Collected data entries
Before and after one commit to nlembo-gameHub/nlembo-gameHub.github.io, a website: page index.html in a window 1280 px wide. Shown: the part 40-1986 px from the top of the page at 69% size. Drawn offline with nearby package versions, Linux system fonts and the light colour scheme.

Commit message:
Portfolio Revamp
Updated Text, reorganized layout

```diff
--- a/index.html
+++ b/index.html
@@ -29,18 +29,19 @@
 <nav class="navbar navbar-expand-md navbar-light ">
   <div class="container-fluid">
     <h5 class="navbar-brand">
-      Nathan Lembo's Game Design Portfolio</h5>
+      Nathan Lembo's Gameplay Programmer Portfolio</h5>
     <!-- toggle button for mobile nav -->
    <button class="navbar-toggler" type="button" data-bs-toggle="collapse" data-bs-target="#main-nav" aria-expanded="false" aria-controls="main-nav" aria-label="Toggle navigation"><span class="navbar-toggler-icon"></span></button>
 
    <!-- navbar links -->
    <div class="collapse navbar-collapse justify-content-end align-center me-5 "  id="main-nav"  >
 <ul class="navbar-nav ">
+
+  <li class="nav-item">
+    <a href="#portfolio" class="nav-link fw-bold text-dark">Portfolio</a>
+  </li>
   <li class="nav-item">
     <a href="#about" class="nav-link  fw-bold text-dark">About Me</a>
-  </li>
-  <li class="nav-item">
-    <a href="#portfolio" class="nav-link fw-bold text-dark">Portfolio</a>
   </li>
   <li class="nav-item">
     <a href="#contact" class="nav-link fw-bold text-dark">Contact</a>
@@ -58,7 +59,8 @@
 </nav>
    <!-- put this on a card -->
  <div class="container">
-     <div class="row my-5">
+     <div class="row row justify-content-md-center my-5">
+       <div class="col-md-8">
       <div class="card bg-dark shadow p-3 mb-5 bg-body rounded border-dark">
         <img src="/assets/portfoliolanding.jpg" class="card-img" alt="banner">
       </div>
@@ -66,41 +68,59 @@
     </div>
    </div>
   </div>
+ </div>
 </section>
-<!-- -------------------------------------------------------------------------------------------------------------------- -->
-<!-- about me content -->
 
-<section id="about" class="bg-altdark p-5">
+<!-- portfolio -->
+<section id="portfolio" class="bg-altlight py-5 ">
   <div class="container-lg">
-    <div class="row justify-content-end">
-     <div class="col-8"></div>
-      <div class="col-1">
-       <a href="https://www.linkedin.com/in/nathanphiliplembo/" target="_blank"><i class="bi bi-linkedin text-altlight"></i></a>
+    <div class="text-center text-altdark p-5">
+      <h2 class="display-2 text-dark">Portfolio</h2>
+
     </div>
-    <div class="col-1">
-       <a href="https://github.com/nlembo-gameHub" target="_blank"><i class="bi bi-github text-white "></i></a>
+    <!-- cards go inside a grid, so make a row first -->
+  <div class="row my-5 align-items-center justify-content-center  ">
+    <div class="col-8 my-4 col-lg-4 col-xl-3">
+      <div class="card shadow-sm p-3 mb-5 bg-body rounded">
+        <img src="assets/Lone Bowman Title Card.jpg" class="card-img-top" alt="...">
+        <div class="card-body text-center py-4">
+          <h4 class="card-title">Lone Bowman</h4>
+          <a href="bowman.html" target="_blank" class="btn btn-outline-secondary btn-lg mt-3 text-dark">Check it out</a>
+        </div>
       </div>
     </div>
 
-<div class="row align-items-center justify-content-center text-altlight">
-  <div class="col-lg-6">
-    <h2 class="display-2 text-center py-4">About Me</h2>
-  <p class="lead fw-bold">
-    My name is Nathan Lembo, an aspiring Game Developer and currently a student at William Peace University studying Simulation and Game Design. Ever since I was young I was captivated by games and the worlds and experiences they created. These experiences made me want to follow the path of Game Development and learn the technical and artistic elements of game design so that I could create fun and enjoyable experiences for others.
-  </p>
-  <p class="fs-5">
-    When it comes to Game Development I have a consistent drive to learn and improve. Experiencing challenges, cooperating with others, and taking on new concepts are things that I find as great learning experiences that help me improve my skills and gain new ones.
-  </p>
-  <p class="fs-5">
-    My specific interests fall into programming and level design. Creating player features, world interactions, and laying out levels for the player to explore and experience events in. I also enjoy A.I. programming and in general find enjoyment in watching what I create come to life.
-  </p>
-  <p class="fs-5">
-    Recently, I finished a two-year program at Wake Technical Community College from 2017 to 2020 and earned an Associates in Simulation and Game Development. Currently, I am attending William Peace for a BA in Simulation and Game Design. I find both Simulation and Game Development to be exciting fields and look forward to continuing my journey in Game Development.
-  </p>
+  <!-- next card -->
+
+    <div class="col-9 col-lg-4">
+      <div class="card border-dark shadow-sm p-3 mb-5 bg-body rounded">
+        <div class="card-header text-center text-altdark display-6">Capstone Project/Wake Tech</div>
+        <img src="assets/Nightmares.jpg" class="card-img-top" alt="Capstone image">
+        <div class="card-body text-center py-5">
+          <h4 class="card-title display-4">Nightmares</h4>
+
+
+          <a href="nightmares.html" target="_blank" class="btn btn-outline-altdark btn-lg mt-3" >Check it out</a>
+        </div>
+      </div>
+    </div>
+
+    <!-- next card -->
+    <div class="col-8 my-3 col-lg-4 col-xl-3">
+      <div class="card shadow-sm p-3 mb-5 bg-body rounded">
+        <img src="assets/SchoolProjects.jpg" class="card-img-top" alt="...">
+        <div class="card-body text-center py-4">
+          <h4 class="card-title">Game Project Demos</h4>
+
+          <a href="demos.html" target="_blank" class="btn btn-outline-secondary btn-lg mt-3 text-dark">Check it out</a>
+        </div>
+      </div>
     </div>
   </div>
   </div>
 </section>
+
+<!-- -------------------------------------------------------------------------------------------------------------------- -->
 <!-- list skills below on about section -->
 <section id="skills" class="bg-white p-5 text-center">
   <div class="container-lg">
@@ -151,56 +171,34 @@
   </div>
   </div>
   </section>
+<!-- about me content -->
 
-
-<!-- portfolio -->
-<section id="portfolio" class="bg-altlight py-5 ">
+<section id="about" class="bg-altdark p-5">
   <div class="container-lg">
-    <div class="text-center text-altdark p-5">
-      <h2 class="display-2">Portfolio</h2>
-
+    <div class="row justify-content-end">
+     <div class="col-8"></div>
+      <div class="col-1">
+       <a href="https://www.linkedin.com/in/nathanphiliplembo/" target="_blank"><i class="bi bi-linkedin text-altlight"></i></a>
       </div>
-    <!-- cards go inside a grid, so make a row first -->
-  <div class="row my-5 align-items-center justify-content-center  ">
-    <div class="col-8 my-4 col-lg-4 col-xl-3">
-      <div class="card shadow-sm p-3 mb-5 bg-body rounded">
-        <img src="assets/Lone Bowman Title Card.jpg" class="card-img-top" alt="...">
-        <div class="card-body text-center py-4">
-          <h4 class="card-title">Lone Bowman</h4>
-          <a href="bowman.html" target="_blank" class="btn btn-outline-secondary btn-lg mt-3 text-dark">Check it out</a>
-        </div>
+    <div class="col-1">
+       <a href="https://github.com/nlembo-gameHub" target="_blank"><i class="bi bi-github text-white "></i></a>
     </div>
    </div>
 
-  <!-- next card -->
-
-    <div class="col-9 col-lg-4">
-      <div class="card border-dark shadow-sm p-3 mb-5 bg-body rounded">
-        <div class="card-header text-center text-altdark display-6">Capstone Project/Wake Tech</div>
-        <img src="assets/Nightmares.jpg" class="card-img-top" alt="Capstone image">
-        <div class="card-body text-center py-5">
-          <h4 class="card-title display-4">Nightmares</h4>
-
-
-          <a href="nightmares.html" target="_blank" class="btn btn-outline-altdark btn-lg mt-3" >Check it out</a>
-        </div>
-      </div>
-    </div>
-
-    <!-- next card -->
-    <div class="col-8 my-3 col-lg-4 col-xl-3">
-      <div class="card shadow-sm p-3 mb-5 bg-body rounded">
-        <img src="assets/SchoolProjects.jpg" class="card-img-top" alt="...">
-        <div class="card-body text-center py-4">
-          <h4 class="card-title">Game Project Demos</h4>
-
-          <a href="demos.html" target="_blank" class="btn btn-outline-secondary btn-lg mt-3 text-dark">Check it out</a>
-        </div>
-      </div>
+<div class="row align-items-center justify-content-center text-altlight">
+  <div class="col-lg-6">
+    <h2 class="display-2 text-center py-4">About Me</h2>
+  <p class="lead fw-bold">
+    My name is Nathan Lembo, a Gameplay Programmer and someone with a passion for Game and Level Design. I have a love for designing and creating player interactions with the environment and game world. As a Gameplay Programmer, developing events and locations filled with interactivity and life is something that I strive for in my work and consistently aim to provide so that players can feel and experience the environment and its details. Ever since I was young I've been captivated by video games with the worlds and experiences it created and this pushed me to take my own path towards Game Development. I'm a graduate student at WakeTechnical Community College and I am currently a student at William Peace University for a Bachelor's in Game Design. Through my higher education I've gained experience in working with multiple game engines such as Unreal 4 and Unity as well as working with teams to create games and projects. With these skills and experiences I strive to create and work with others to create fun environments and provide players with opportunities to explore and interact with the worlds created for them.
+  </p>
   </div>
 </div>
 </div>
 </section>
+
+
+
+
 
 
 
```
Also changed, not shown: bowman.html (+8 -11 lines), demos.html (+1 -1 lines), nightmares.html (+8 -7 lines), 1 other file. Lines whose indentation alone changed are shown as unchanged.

» **BRIEF**: Copy each line from the entries above that has the word "lead" in it.

» **ANSWER TO THIS PROBLEM**:
-  <p class="lead fw-bold">
+  <p class="lead fw-bold">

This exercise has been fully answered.